**EXERCISE PROMPT:**
Within the records, which lines hold the string "most"? Report each one by copying it.

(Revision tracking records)
----------

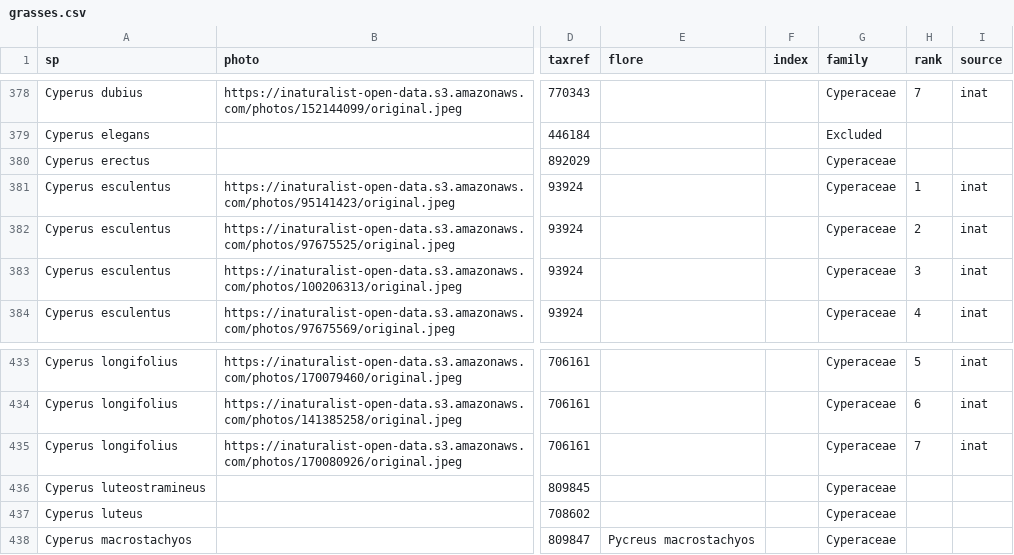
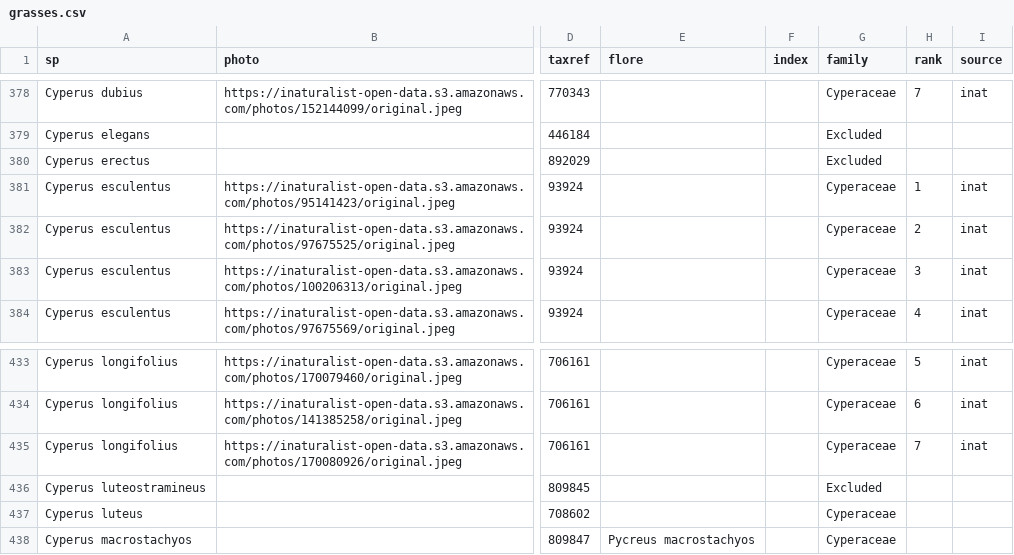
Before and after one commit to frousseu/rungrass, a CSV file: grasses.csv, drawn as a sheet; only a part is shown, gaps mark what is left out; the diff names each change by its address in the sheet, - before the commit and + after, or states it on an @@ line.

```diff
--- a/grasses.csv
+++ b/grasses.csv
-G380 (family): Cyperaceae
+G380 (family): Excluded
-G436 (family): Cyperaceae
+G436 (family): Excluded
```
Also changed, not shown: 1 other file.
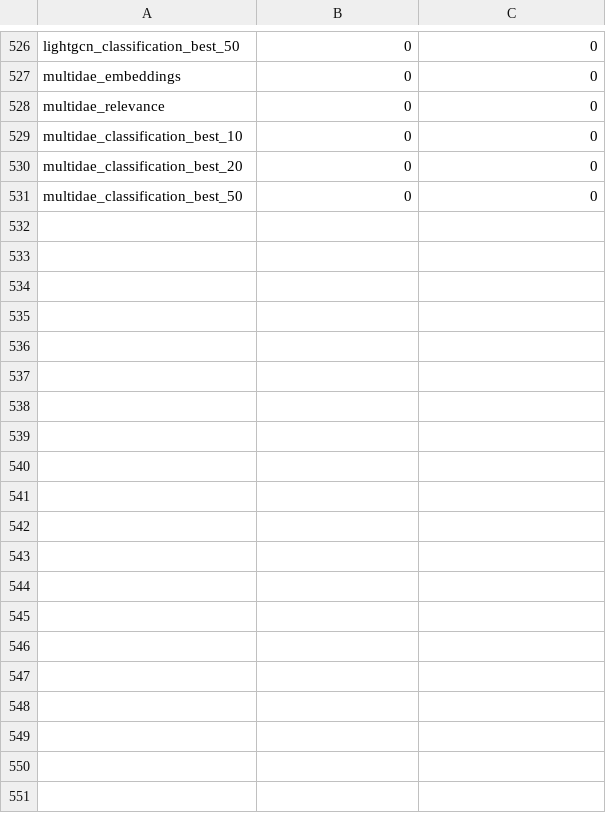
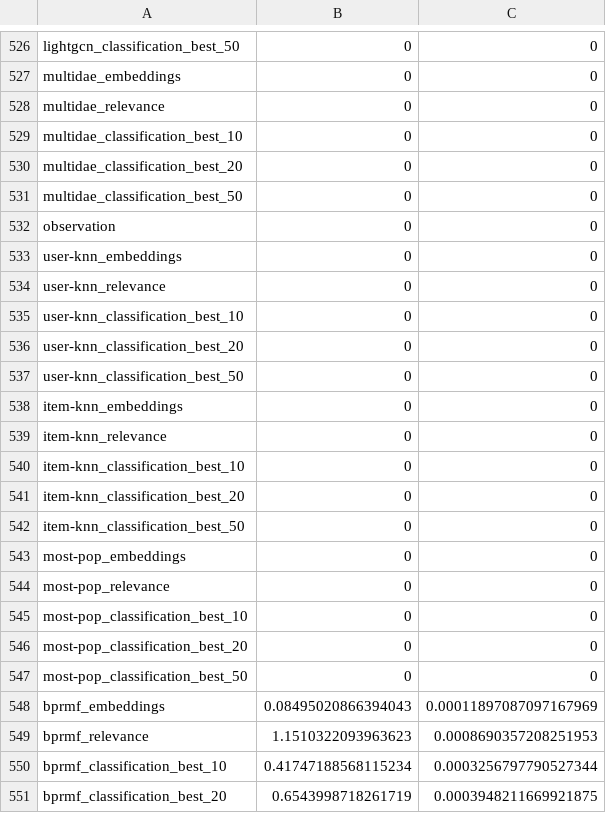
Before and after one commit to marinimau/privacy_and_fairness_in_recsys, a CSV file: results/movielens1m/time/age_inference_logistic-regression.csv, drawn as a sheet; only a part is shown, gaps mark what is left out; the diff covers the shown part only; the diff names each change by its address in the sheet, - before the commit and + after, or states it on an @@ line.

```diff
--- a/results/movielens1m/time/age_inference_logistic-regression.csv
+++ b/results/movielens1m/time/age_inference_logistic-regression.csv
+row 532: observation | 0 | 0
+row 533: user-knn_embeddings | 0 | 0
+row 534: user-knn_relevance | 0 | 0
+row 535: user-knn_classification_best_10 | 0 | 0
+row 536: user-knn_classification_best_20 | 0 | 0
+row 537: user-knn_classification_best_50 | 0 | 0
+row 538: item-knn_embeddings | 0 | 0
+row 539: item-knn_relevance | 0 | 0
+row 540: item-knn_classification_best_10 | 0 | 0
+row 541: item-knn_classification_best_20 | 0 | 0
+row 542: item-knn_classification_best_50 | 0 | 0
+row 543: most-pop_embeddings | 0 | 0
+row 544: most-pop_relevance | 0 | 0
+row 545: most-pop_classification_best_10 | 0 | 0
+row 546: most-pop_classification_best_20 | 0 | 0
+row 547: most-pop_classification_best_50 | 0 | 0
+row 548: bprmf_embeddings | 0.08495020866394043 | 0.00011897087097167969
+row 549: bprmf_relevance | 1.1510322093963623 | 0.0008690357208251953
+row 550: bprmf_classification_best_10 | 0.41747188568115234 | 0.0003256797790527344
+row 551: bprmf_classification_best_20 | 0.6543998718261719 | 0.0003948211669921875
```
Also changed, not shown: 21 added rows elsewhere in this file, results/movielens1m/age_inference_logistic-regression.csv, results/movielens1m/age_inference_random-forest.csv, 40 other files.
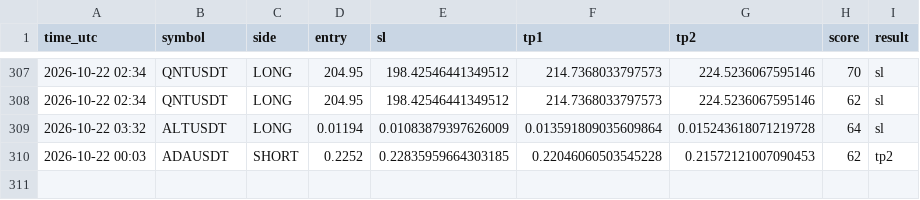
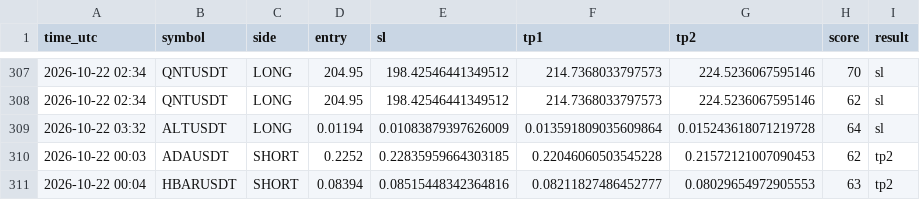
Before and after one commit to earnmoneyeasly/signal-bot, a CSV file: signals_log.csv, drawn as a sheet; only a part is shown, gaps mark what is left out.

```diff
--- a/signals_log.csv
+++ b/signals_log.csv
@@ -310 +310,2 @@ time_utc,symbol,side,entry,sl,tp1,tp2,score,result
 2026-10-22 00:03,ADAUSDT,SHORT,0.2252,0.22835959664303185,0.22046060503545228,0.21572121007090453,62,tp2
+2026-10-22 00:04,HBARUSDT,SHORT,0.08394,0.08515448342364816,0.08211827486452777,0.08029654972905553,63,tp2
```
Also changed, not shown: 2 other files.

----------

**TASK RESULT:**
+row 543: most-pop_embeddings | 0 | 0
+row 544: most-pop_relevance | 0 | 0
+row 545: most-pop_classification_best_10 | 0 | 0
+row 546: most-pop_classification_best_20 | 0 | 0
+row 547: most-pop_classification_best_50 | 0 | 0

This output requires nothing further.